    Capture Rain Where It Falls

    “In 2003, the Home Depot development application in the City of Courtenay was to build a store and parking lot covering 90% of a four hectare second growth coniferous forest property,” stated Kevin Lagan, Director of Operational Services. He told the Home Depot story at the Okanagan From Rain to Resource Workshop.

    2Kevin_120p“The City required that post-development rainwater and stormwater flows leaving the site were equal to or less than the pre-development flows. For this property that was effectively zero.”

    “How did the developer meet this requirement of replacing a forest with impervious areas and has the solution been successful?
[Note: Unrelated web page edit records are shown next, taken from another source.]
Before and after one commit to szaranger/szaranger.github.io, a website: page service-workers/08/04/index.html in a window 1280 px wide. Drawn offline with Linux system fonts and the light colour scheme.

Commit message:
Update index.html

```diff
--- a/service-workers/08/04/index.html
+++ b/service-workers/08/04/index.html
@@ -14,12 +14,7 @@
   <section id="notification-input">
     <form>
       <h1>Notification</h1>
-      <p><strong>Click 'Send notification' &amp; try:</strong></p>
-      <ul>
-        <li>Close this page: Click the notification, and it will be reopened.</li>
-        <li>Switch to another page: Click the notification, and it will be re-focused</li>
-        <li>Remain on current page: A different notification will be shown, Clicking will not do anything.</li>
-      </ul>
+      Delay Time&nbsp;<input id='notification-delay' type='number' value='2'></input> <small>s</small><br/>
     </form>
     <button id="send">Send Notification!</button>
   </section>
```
Learn about the challenges encountered and the innovative solution used.”

    “Home Depot established a BC precedent when it implemented a deep deep-well system for injecting rainwater runoff and recharging the underlying groundwater aquifer.”
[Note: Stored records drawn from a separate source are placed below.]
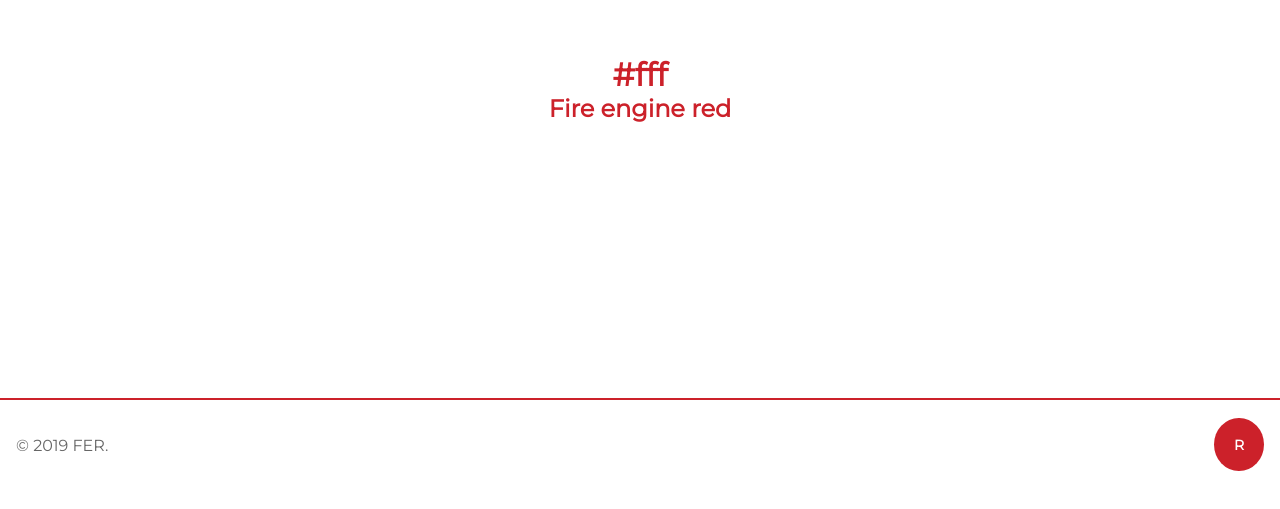
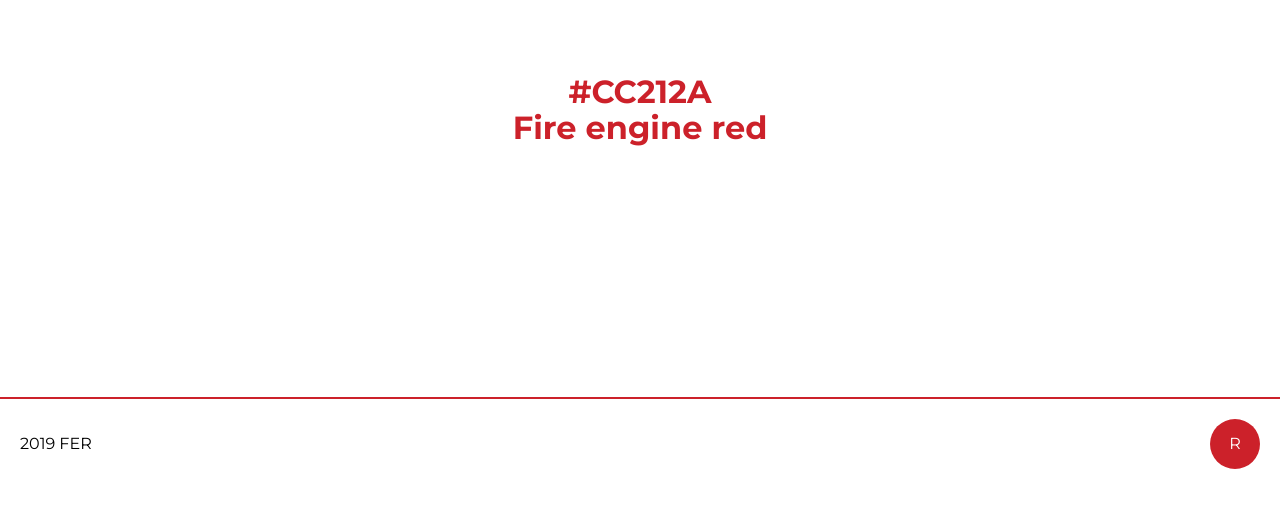
Before and after one commit to SircFerrer/ejercicios-en-clase-h, a plain HTML site: page module-1/midterm-review/afternoon/index.html in a window 1280 px wide. Shown: the part 311-820 px from the top of the page. Drawn offline with Linux system fonts and the light colour scheme.

Commit message:
Add afternoon exercise

```diff
--- a/module-1/midterm-review/afternoon/index.html
+++ b/module-1/midterm-review/afternoon/index.html
@@ -1,32 +1,27 @@
 <!DOCTYPE html>
-<html lang="en">
+<html lang="es">
   <head>
+    <title>Fire Red Engine</title>
     <meta charset="UTF-8">
     <meta name="viewport" content="width=device-width, initial-scale=1.0">
-  <meta http-equiv="X-UA-Compatible" content="ie=edge">
-  <link href="https://fonts.googleapis.com/css?family=Montserrat&display=swap" rel="stylesheet">
-  <link rel="stylesheet" type="text/css" href="./styles/style.css">
-  <title>Módulo 1: repaso intermedio</title>
+    <link href="./style/normalize.css" rel="stylesheet">
+    <link href="./style/style.css" rel="stylesheet">
+    <link href="https://fonts.googleapis.com/css?family=Montserrat:400,700&display=swap" rel="stylesheet">
   </head>
   <body>
     <div class="wrapper">
-    <div class="header__wrapper item">
-      <header class="header__inner">
-        <h1 class="title">#fff</h1>
-        <h2 class="subtitle">Fire engine red</h2>
+      <main class="main-content">
+        <header class="header-content">
+          <h1 class="title">
+            <span>#CC212A</span>
+            <span>Fire engine red</span>
+          </h1>
         </header>
-    </div>
-
-    <div class="footer">
-      <footer class="footer__inner">
-        <div class="letter">
-        <span class="letter__inner">R</span>
-        </div>
-        <div class="copy">
-          <p class="copy__inner">&copy; 2019 FER.</p>
-        </div>
+      </main>
+      <footer class="footer-wrapper">
+        <div class="logo">R</div>
+        <p>2019 FER</p>
       </footer>
-    </div>
     </div>
   </body>
 </html>
--- /dev/null
+++ b/module-1/midterm-review/afternoon/style/style.css
@@ -0,0 +1,82 @@
+*{
+  box-sizing: border-box;
+}
+
+.wrapper{
+  font-family: 'Montserrat', sans-serif;
+}
+
+/*HEADER STYLES*/
+
+.header-content{
+  height:100%
+}
+
+.title{
+  color:#CC212A;
+  font-weight:bold;
+  height:100%;
+  display: flex;
+  flex-direction: column;
+  align-items: center;
+  justify-content: center;
+}
+
+/**/
+
+/*MAIN CONTENT STYLES*/
+
+.main-content{
+  height: 100vh;
+  width:100%;
+}
+
+/*FOOTER STYLES*/
+
+.footer-wrapper {
+  position: fixed;
+  display:flex;
+  flex-direction: column;
+  align-items: center;
+  bottom: 0;
+  width: 100%;
+  border-top:2px solid #CC212A;
+  padding-top:40px
+}
+
+.logo{
+  background-color: #CC212A;
+  color:white;
+  border-radius:50%;
+  height:50px;
+  width:50px;
+  line-height:50px;
+  text-align: center;
+  position:absolute;
+  top:-30%
+}
+
+@media all and (min-width:780px){
+
+  .footer-wrapper{
+    flex-direction: row-reverse;
+    justify-content: space-between;
+    padding: 20px;
+  }
+
+  .logo {
+    position: static;
+    top:0;
+  }
+
+}
+
+
+
+
+
+
+/*Luego lo voy a borrar*/
+/* .main-content,.footer-wrapper{
+  border: 1px solid #fabada;
+} */
--- a/module-1/midterm-review/afternoon/styles/style.css
+++ /dev/null
@@ -1,108 +0,0 @@
-* {
-  box-sizing: border-box;
-}
-
-html {
-  font-size: 16px;
-}
-
-body {
-  margin: 0;
-  padding: 0;
-  font-family: 'Montserrat', sans-serif;
-  color: #CC212A;
-}
-
-p {
-  margin: 0;
-  padding: 0;
-}
-
-.header__wrapper {
-  display: flex;
-  flex-direction: column;
-  justify-content: center;
-  height: 100vh;
-  width: 100vw;
-  position: relative;
-}
-
-.header__inner {
-  text-align: center;
-  /* position: absolute;
-  /* top:50%;
-  transform: translateY(-50%);
-  margin: auto;
-  left:0;
-  right:0 */ */
-}
-
-.title, .subtitle {
-  margin: 0;
-}
-
-.footer {
-  position: fixed;
-  bottom: 0;
-  width: 100%;
-}
-
-.footer__inner {
-  display: flex;
-  width: 100%;
-  flex-direction: column;
-  align-items: center;
-  border-top: 2px solid #CC212A;
-}
-
-.letter {
-  display: inline-block;
-  position: absolute;
-  transform: translateY(-70%);
-  width: 100%;
-  text-align: center
-}
-
-.letter__inner {
-  display: inline-block;
-  margin-bottom: -0.5rem;
-  padding: 1.11rem 1.25rem;
-  background-color: #CC212A;
-  border-radius: 50%;
-  font-weight: bold;
-  font-size: 0.875rem;
-  color: #FFF;
-}
-
-.copy {
-  margin: 0;
-}
-
-.copy__inner {
-  padding: 1.25rem 0 1.11rem 0;
-  color: #666;
-}
-
-@media all and (min-width: 768px) {
-
-  .footer__inner {
-    flex-direction: row-reverse;
-    align-items: center;
-  }
-
-  .letter, .copy {
-    flex-grow: 1;
-    width: 50%;
-  }
-
-  .letter {
-    position: static;
-    text-align: right;
-    transform: translateY(0);
-  }
-
-  .letter__inner, .copy__inner {
-    margin: 1rem;
-  }
-
-}
```
Also changed, not shown: module-1/midterm-review/afternoon/style/normalize.css (added). Lines whose indentation alone changed are shown as unchanged.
    To Learn More:

    Download a PDF copy of Home Depot Development: Innovative On-Site Rainwater/Stormwater Measures at a Commercial Site, the PowerPoint presentation by Kevin Lagan.
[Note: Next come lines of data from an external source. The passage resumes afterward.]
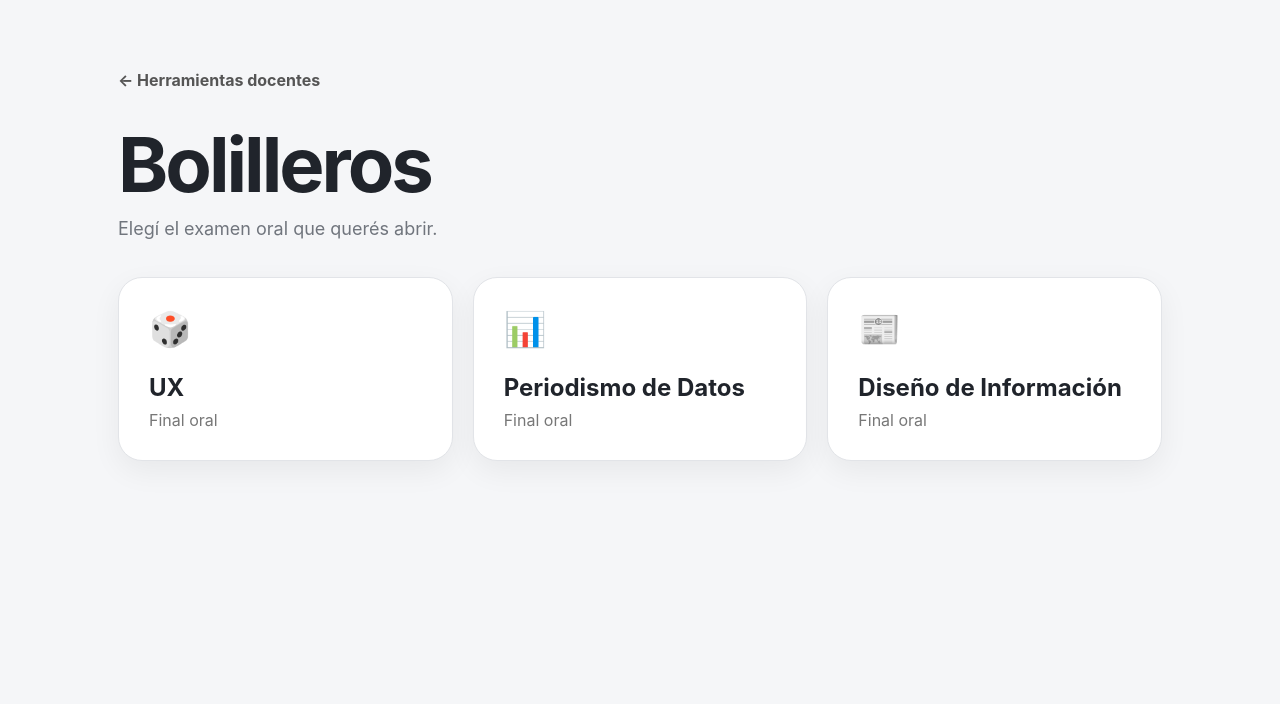
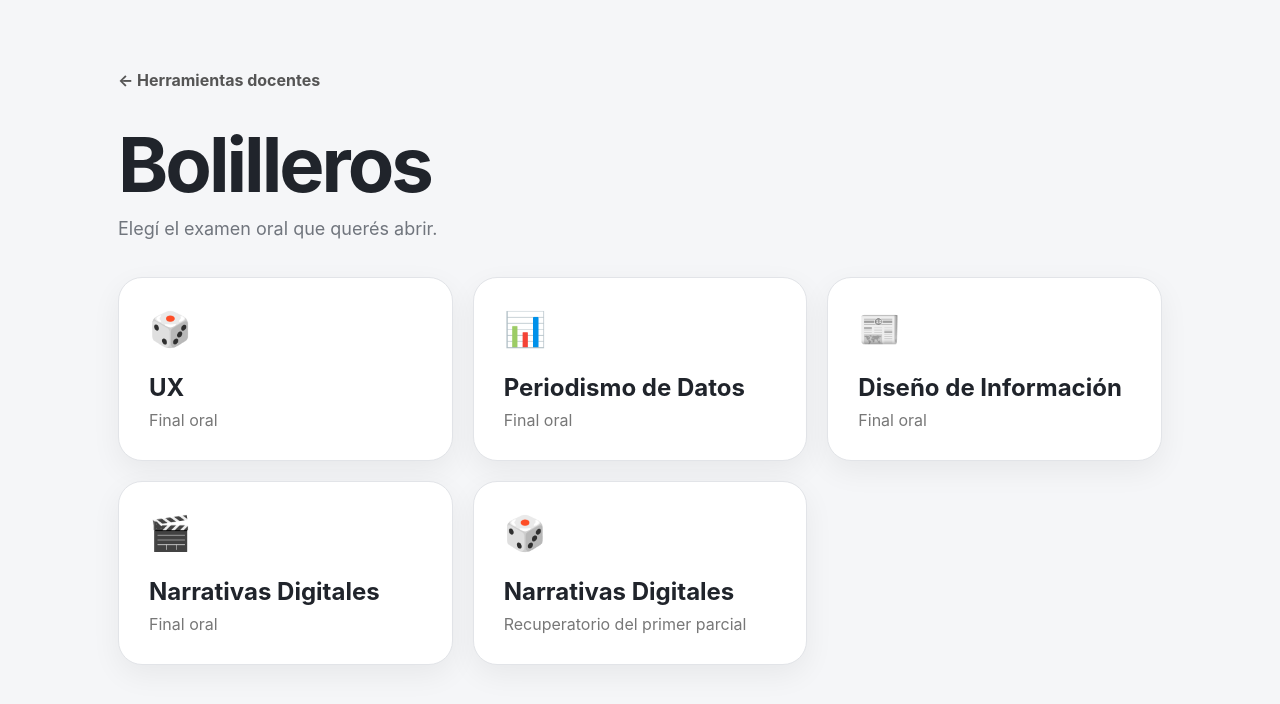
Before and after one commit to gabrielpodesta/herramientas_docente, a plain HTML site: page bolilleros/index.html in a window 1280 px wide. Drawn offline with Linux system fonts and the light colour scheme.

Commit message:
Update index.html

```diff
--- a/bolilleros/index.html
+++ b/bolilleros/index.html
@@ -28,6 +28,8 @@ h2{font-size:24px;margin:0 0 8px}
 <a class="card" href="ux-final-oral.html"><div class="icon">🎲</div><h2>UX</h2><span>Final oral</span></a>
 <a class="card" href="periodismo-datos-final-oral.html"><div class="icon">📊</div><h2>Periodismo de Datos</h2><span>Final oral</span></a>
 <a class="card" href="diseno-informacion-final-oral.html"><div class="icon">📰</div><h2>Diseño de Información</h2><span>Final oral</span></a>
+<a class="card" href="https://gabrielpodesta.github.io/final-oral-narrativas-digitales/"><div class="icon">🎬</div><h2>Narrativas Digitales</h2><span>Final oral</span></a>
+<a class="card" href="recuperatorio-tnd/"><div class="icon">🎲</div><h2>Narrativas Digitales</h2><span>Recuperatorio del primer parcial</span></a>
 </div>
 </main>
 </body>
```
    Click on Innovation in the Comox Valley: First Wal-Mart, Then Home Depot, posted on the Water Bucket in October 2007 — The Wal-Mart development in the City of Courtenay precipitated the beginning of a major change in how the City administers the zoning/development/approval process, collaborates with other agencies and also manages the rainwater resource.

    CourtenayHomeDepot_location map aerial

    An Early Application of the Water Balance Model

    “The Home Depot project was one of the earliest applications of the Water Balance Model when we created this web-based tool in 2003. Significantly, Home Depot is situated on high ground that drains onto prime agriculture land. Because the City of Courtenay was a charter member of the Inter-Governmental Partnership, the Agricultural Land Commission linked its approval to use of the Water Balance 2005_Ted-van-der-Gulik_120pModel,” recalls Ted van der Gulik, Chair.

    “Subsequently, the City co-hosted one of our first Water Balance Model training workshops at North Island College in May 2004. The target audience was the streamkeeper commmunity. Our purpose was to demonstrate how this decision support tool can be used by a range of stakeholders.”

    To Learn More:

    Click on 2004 decision by Agricultural Land Commission was conditional upon use of Water Balance Model to download the January 2004 news release.

    Click on Thinking Outside the Pipe in the Comox Valley to read a newspaper report about the training workshop co-hosted by the City of Courtenay and the Millard/Piercy Watershed Stewards.